Ingestion isn’t the only way that plastic debris harms marine life either. It can also entangle them and cause damage to their habitats.
The growing amount of research and publicized events, such as the death of the sperm whale off the coast of Spain, has inspired various projects that aim to clean up the oceans.
The sperm whale incident led local officials to launch a public awareness campaign of the plastics issue that included 11 beach cleanup events and 19 public forums. Similar events and campaigns are going on around the world.
Several technological solutions are also making headlines. One of the most promising ideas came from an 18-year-old from the Netherlands named Boyan Slat. He founded an organization called the Ocean Cleanup in 2013 based on a passive plastic collection system.
The system floats and moves with the currents the same way that plastic debris does. A drift anchor keeps the system moving slower than the plastic, however, which enables it to catch it in its solid screen. The organization estimates that it could reduce the size of the Great Pacific Garbage Patch by 50 percent in just five years with full deployment. It expects to deploy its first system in mid-2018.
How You Can Help

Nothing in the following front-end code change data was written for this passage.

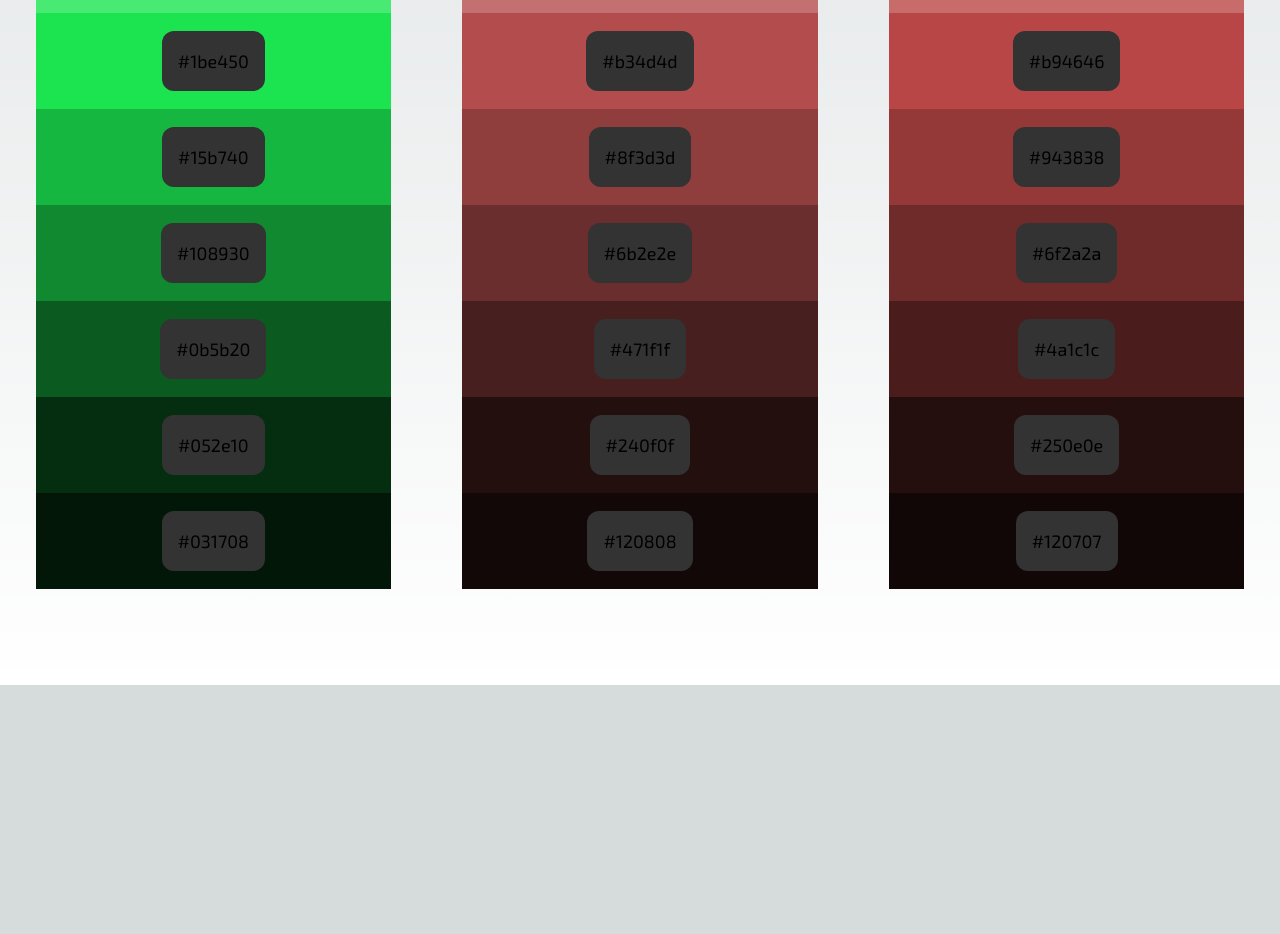
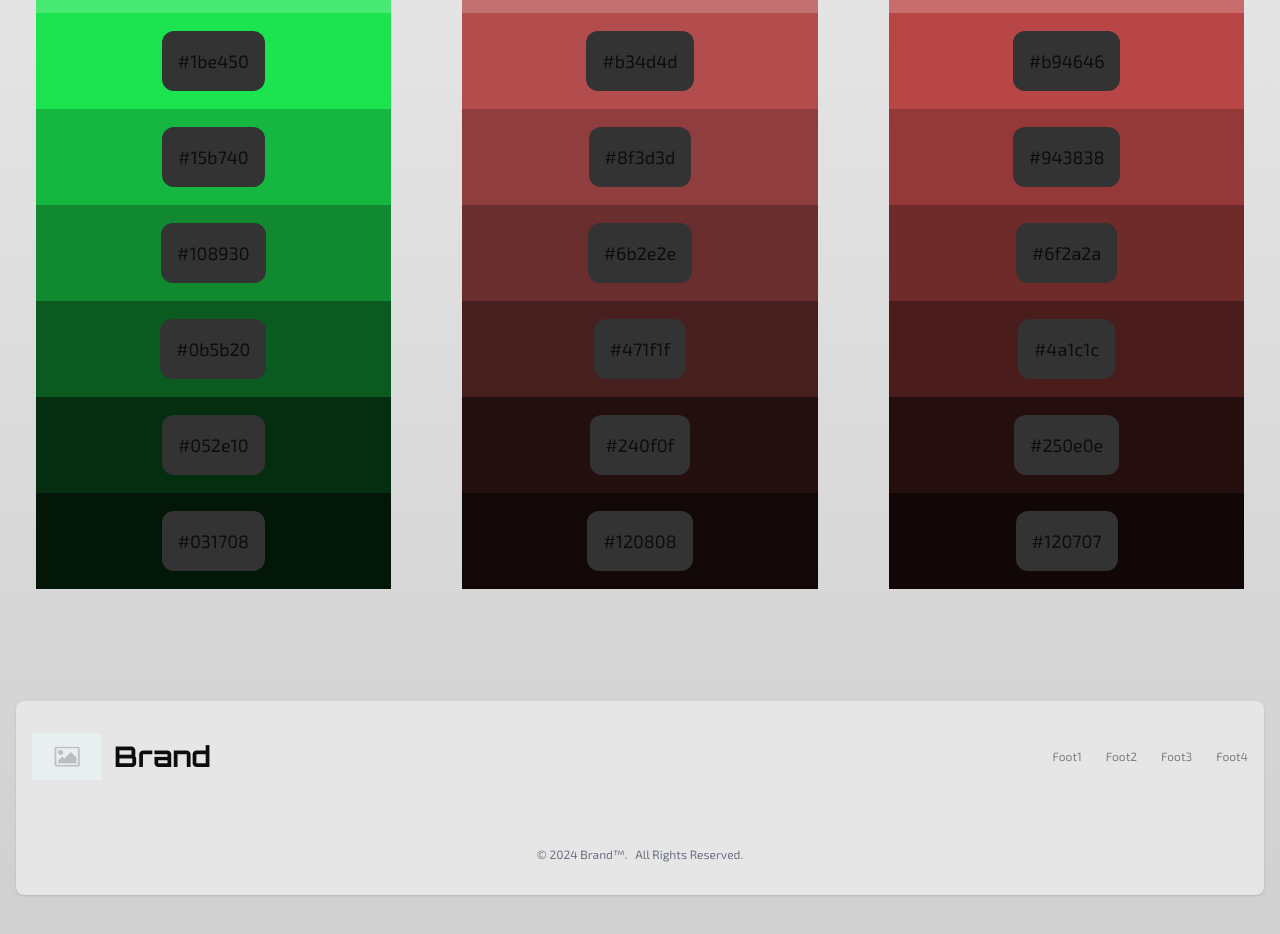
Before and after one commit to Branched-Gaming-Network/bgn-next-typescript-tailwind, a Next.js app: page /colors in a window 1280 px wide. Shown: the part 620-1554 px from the top of the page. Before the commit the page ends 1305 px from the top, so only its background shows below. Built offline with nearby package versions, Linux system fonts and the light colour scheme.

Commit message:
Add global footer component, adjust styling to floating navbar/footer, adjust global css classes for bg gradients and text colors to incorporate custom palette.

```diff
--- /dev/null
+++ b/src/app/components/Footer.tsx
@@ -0,0 +1,41 @@
+"use client";
+
+//Package / function imports
+import Link from 'next/link';
+import Image from 'next/image'
+
+//Asset Imports
+import placeholder from './images/placeholder.jpg';
+
+const Footer = () => {
+    return (
+        <footer className="rounded-lg shadow m-4 bg-background-100 dark:bg-background-900">
+            <div className="w-full max-w-screen-xl mx-auto p-4 md:py-8">
+                <div className="sm:flex sm:items-center sm:justify-between font-mono">
+                    <a href="https://flowbite.com/" className="flex items-center mb-4 sm:mb-0 space-x-3 rtl:space-x-reverse">
+                        <Image width='70' src={placeholder} alt='Placeholder alternate text' className='' />
+                        <span className="self-center text-2xl whitespace-nowrap dark:text-white  font-sans font-bold">Brand</span>
+                    </a>
+                    <ul className="flex flex-wrap text-center items-center mb-6 text-sm font-medium text-text-500 sm:mb-0 dark:text-text-400">
+                        <li>
+                            <a href="#" className="hover:underline me-4 md:me-6">Foot1</a>
+                        </li>
+                        <li>
+                            <a href="#" className="hover:underline me-4 md:me-6">Foot2</a>
+                        </li>
+                        <li>
+                            <a href="#" className="hover:underline me-4 md:me-6">Foot3</a>
+                        </li>
+                        <li>
+                            <a href="#" className="hover:underline">Foot4</a>
+                        </li>
+                    </ul>
+                </div>
+                <hr className="my-6 border-gray-200 sm:mx-auto dark:border-gray-700 lg:my-8" />
+                <span className="block text-sm font-mono text-gray-500 text-center dark:text-gray-400">© 2024 <a href="https://flowbite.com/" className="hover:underline mr-2">Brand™.</a>All Rights Reserved.</span>
+            </div>
+        </footer>
+     );
+}
+
+export default Footer;
--- a/src/app/components/Navbar.tsx
+++ b/src/app/components/Navbar.tsx
@@ -16,7 +16,7 @@ const Navbar = () => {
     }
 
     return (
-        <nav className="z-20 fixed top-0 right-0 left-0 bg-primary-100 dark:bg-primary-950">
+        <nav className="z-20 rounded-lg shadow mx-4 my-2 bg-background-100 dark:bg-background-900 fixed top-0 right-0 left-0">
             <div className="max-w-7xl mx-auto px-4">
                 <div className="flex justify-between">
                     {/* Primary Nav and Logo */}
@@ -28,7 +28,7 @@ const Navbar = () => {
                                 className="flex items-center py-5 px-3 "
                             >
                                 <Image width='70' src={placeholder} alt='Placeholder alternate text' className='px-4' />
-                                <span className="font-bold font-sans text-2xl">Title</span>
+                                <span className="font-bold font-sans text-xl">Brand</span>
                             </Link>
                         </div>
                         {/* Primary Nav */}
@@ -82,14 +82,14 @@ const Navbar = () => {
             <div className="hidden mobile-menu md:hidden text-center transition duration-500" ref={menuRef}>
                 <Link
                     href="/"
-                    className="block font-semibold py-4 px-4 text-sm bg-primary-100/60 dark:bg-primary-950/60 backdrop-blur-md outline-primary-200/30 dark:outline-primary-800/30 outline"
+                    className="block font-semibold py-4 px-4 text-sm bg-primary-100/60 dark:bg-primary-950/60 backdrop-blur-md"
                     onClick={toggleMobileMenu}
                 >
                     Mobile Item 1
                 </Link>
                 <Link
                     href="/"
-                    className="block font-semibold py-4 px-4 text-sm bg-primary-100/60 dark:bg-primary-950/60 backdrop-blur-md outline-primary-200/30 dark:outline-primary-800/30 outline"
+                    className="block font-semibold py-4 px-4 text-sm bg-primary-100/60 dark:bg-primary-950/60 backdrop-blur-md"
                     onClick={toggleMobileMenu}
                 >
                     Mobile Item 2
--- a/src/app/globals.css
+++ b/src/app/globals.css
@@ -2,17 +2,29 @@
 @tailwind components;
 @tailwind utilities;
 
+/*
+Light Mode
+foreground-rgb - font color
+background-start - start of gradient bg (top)
+background-end - end of gradient bg (bottom)
+*/
 :root {
-  --foreground-rgb: 0, 0, 0;
-  --background-start-rgb: 214, 219, 220;
-  --background-end-rgb: 255, 255, 255;
+  --foreground-rgb: 13, 13, 13;
+  --background-start-rgb: 242, 242, 242;
+  --background-end-rgb: 204, 204, 204;
 }
 
+/*
+Dark Mode
+foreground-rgb - font color
+background-start - start of gradient bg (top)
+background-end - end of gradient bg (bottom)
+*/
 @media (prefers-color-scheme: dark) {
   :root {
-    --foreground-rgb: 255, 255, 255;
-    --background-start-rgb: 0, 0, 0;
-    --background-end-rgb: 0, 0, 0;
+    --foreground-rgb: 242, 242, 242;
+    --background-start-rgb: 13, 13, 13;
+    --background-end-rgb: 13, 13, 13;
   }
 }
 
--- a/src/app/layout.tsx
+++ b/src/app/layout.tsx
@@ -7,6 +7,7 @@ import { exo2, orbitron } from "./fonts"
 
 //Global components
 import Navbar from "./components/Navbar";
+import Footer from "./components/Footer";
 
 //Set metadata
 export const metadata: Metadata = {
@@ -22,7 +23,7 @@ export default function RootLayout({
 }>) {
   return (
     <html lang="en" className={`${orbitron.variable} ${exo2.variable}`}>
-      <body className={exo2.className}>
+      <body className={`${exo2.className} pb-48`}>
       {/* <body className="font-sans"> */}
         {/* Insert global nav bar component */}
         <Navbar />
@@ -31,6 +32,7 @@ export default function RootLayout({
         {children}
 
       </body>
+      <Footer/>
     </html>
   );
 }
--- a/src/app/page.tsx
+++ b/src/app/page.tsx
@@ -5,32 +5,7 @@ import Image from "next/image";
 
 export default function Home() {
   return (
-    <main className='flex min-h-screen flex-col items-center justify-between p-24'>
-      <div className="z-10 w-full max-w-5xl items-center justify-between font-mono text-sm lg:flex">
-        <p className=" fixed left-0 top-0 flex w-full justify-center border-b border-gray-300 bg-gradient-to-b from-zinc-200 pb-6 pt-8 backdrop-blur-2xl dark:border-neutral-800 dark:bg-zinc-800/30 dark:from-inherit lg:static lg:w-auto  lg:rounded-xl lg:border lg:bg-gray-200 lg:p-4 lg:dark:bg-zinc-800/30">
-          Get started by editing&nbsp;
-          <code className="font-mono font-bold">src/app/page.tsx</code>
-        </p>
-        <div className="fixed bottom-0 left-0 flex h-48 w-full items-end justify-center bg-gradient-to-t from-white via-white dark:from-black dark:via-black lg:static lg:size-auto lg:bg-none">
-          <a
-            className="pointer-events-none flex place-items-center gap-2 p-8 lg:pointer-events-auto lg:p-0"
-            href="https://vercel.com?utm_source=create-next-app&utm_medium=appdir-template&utm_campaign=create-next-app"
-            target="_blank"
-            rel="noopener noreferrer"
-          >
-            By{" "}
-            <Image
-              src="/vercel.svg"
-              alt="Vercel Logo"
-              className="dark:invert"
-              width={100}
-              height={24}
-              priority
-            />
-          </a>
-        </div>
-      </div>
-
+    <main className='flex min-h-screen flex-col items-center justify-between pt-36 lg:pt-56'>
       <div className="relative z-[-1] flex place-items-center before:absolute before:h-[300px] before:w-full before:-translate-x-1/2 before:rounded-full before:bg-gradient-radial before:from-white before:to-transparent before:blur-2xl before:content-[''] after:absolute after:-z-20 after:h-[180px] after:w-full after:translate-x-1/3 after:bg-gradient-conic after:from-sky-200 after:via-blue-200 after:blur-2xl after:content-[''] before:dark:bg-gradient-to-br before:dark:from-transparent before:dark:to-blue-700 before:dark:opacity-10 after:dark:from-sky-900 after:dark:via-[#0141ff] after:dark:opacity-40 sm:before:w-[480px] sm:after:w-[240px] before:lg:h-[360px]">
         <Image
           className="relative dark:drop-shadow-[0_0_0.3rem_#ffffff70] dark:invert"
```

You don’t necessarily have to be a scientist, engineer, inventor or public official to help protect marine animals from the harm caused by eating plastic.
Perhaps the most effective thing you can do is simply use less disposable plastics. If you do use some disposable plastic, ensure that it gets recycled or reuse it.
Another way to help is to find volunteer activities or participate in cleanup events. Even spreading the word about the plastics issue can also have a profound effect.